which is a continuous process. Interphase where most of the life cycle takes place and it can be said that when the nucleus is not dividing. Mitosis: nuclear division. ii.e. centromeres separate  Telophase: chromosomes are at poles.Heba Abd El Fattah Biology SL May 2011 Cells 2. spindle fiber disappears. Cytokinesis [the actual physical division]. i. the cell is in Interphase. centrioles replicate. Chemical reactions don’t take place except in the presence of the correct enzyme and enzymes are produced by the process of transcription and translation. nuclear membrane and nucleolus appear. spindle fibers are formed. Viruses: that insert their genetic materials into proto-oncogenes Ultraviolet light Types of tumours:   Benign: harmless ones Malignant: ones that spread to other tissues and body parts. 4 stages [PMAT]:  Prophase: visible chromosomes. Those genetic changes usually take years to accumulate [making it quite common in the aging generation]. The genetic material is in the form of chromatin [long strands of DNA with proteins]. 3. 2. Its purpose is the increase the number of identical cells. It can happen before the last phase of mitosis is completely finished. If any mutations occur in them. 1. DNA transcription and DNA replication occur. they’re then called cancer Cancer can be treated with: Chapter Two Page 7 of 8 . Stage G1: the period when the cell grows and the number of organelles increase iii. Tumours start because of: 1. wounds repairing their damage. bacteria take 20 mins and beans take hours. Tumours are cancers. chromosomes become chromatin Examples of processes involving mitosis are production of muscles. Stage G2: preparation for mitosis such that the number of mitochondria and chloroplasts increases [although they absorb materials and grow in size all through Interphase]. translation.5 Cell Division The cell cycle’s duration differs between different cells. It can occur in haploid. growing zygote and asexual reproduction. chromosomes made of two identical chromatids held by a centromere  Metaphase: chromosomes move to equator. 3. centrioles start to move to opposite poles. Stage S: when replication and DNA synthesis take place [chromosomes replicate forming 2 chromatids] iv. The cell division takes place when new cells are needed for growth or repair. diploid and polyploid cells. 2. nucleolus and nuclear membrane are invisible. a series of genetic changes occurs in the cell before it becomes a tumour cell. This is the most active period in the cell cycle such that biochemical reactions. Electro magnetic radiation: is mutagenic [increases the rate of mutation] Carcinogenic chemicals: they increase chances of mutation and increase the effect of already present ones. 4. However. spindle attaches to centromeres  Anaphase: chromatids separate and move to opposite poles [each one is now called chromosome] resulting in 2 nuclei. without changing their genetic material. cell division can become uncontrolled resulting in a tumour [which can take place in any organ or tissue]. Proto-oncogenes produce proteins that stimulate growth and cell division.

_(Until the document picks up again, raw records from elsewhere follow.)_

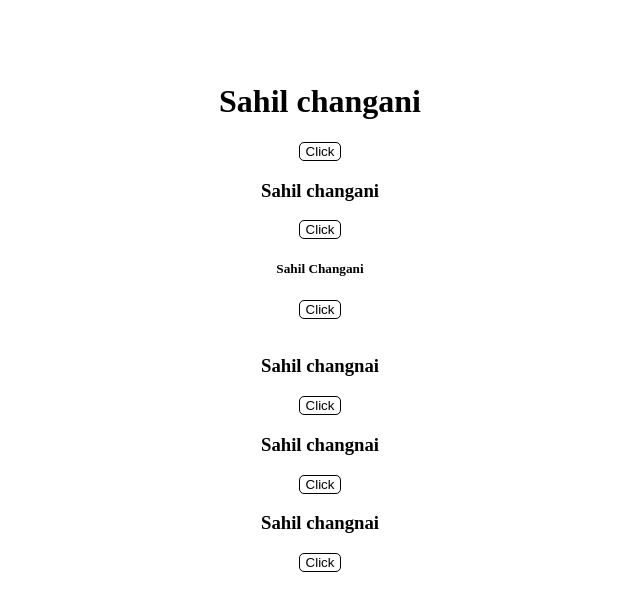
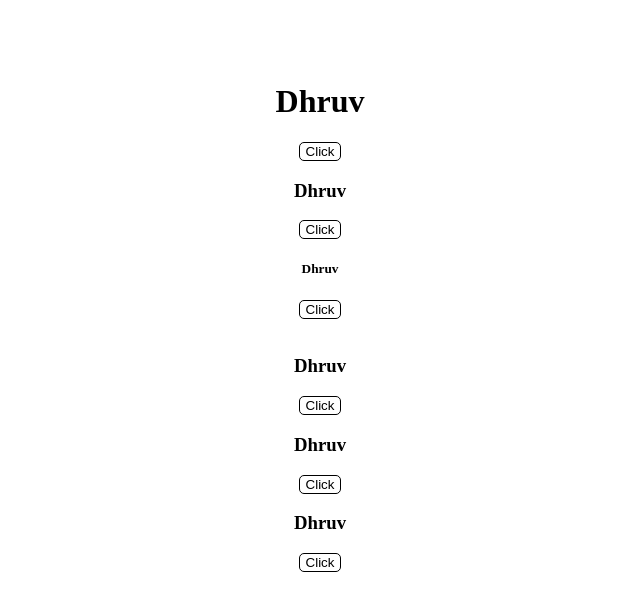
Before and after one commit to dhruv-drew/JavaScript-, a plain HTML site: page DOM 1/Q1.html in a window 1280 px wide. Shown: the whole page, without its empty margins (320-960 px from the left). Drawn offline with Linux system fonts and the light colour scheme.

Commit message:
Update Q1.html

```diff
--- a/DOM 1/Q1.html
+++ b/DOM 1/Q1.html
@@ -14,18 +14,18 @@
 </style>
 <body>
    <center><br><br><br>
-    <h1>Sahil changani</h1>
+    <h1>Dhruv</h1>
     <button onclick="cngcolor()">Click</button>
-    <h3>Sahil changani</h3>
+    <h3>Dhruv</h3>
     <button onclick="cngcolor1()">Click</button>
-    <h5>Sahil Changani</h5>
+    <h5>Dhruv</h5>
     <button onclick="cngcolor2()">Click</button>
     <br><br>
-    <h3 class="green">Sahil changnai</h3>
+    <h3 class="green">Dhruv</h3>
     <button  onclick="cngcolor3()">Click</button>
-    <h3 class="blue">Sahil changnai</h3>
+    <h3 class="blue">Dhruv</h3>
     <button  onclick="cngcolor4()">Click</button>
-    <h3 class="red">Sahil changnai</h3>
+    <h3 class="red">Dhruv</h3>
     <button  onclick="cngcolor5()">Click</button>
    </center>
 </body>
```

as well as sperm producing cells [because all of those divide rapidly] Chapter Two Page 8 of 8 . cells forming the lining of the gut.Heba Abd El Fattah Biology SL May 2011 Cells 1. It’s side effects include destroying cells responsible for hair growth. Surgical removal: the removal of tumour cells before they can grow 2. Radiation therapy: where a nuclear radiation beam is directed to a precise point burning all the cells in the area 3. Chemotherapy: using medication that destroys all rapidly dividing cells.